Find the string "Implemented" in the material. Copy every line that has it.

• _Material to process_
--- --- ---

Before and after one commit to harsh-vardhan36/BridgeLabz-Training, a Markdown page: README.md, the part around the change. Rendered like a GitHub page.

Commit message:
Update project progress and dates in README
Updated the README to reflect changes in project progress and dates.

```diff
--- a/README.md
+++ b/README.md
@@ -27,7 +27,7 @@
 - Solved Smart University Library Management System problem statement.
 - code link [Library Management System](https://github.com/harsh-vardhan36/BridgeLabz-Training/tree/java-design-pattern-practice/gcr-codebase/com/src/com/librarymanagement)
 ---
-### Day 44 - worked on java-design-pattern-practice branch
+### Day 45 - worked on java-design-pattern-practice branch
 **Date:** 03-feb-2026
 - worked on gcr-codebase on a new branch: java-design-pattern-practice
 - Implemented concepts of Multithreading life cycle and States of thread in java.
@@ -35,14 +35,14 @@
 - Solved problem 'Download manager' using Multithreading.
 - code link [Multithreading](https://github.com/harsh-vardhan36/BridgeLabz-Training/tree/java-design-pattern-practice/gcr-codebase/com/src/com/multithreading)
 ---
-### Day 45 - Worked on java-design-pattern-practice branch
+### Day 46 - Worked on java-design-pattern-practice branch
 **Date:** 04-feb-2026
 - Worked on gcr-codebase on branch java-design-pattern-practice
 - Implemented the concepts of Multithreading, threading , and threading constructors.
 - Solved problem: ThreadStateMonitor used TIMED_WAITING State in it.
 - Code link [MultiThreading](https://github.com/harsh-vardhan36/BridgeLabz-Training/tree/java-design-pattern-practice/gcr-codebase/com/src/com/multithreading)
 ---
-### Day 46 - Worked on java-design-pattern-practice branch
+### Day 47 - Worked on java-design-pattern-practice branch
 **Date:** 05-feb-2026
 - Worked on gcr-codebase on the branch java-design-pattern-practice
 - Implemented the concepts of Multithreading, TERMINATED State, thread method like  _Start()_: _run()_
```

--- --- ---

• _Response area_
 - Implemented concepts of Multithreading life cycle and States of thread in java.
 - Implemented the concepts of Multithreading, threading , and threading constructors.
 - Implemented the concepts of Multithreading, TERMINATED State, thread method like  _Start()_: _run()_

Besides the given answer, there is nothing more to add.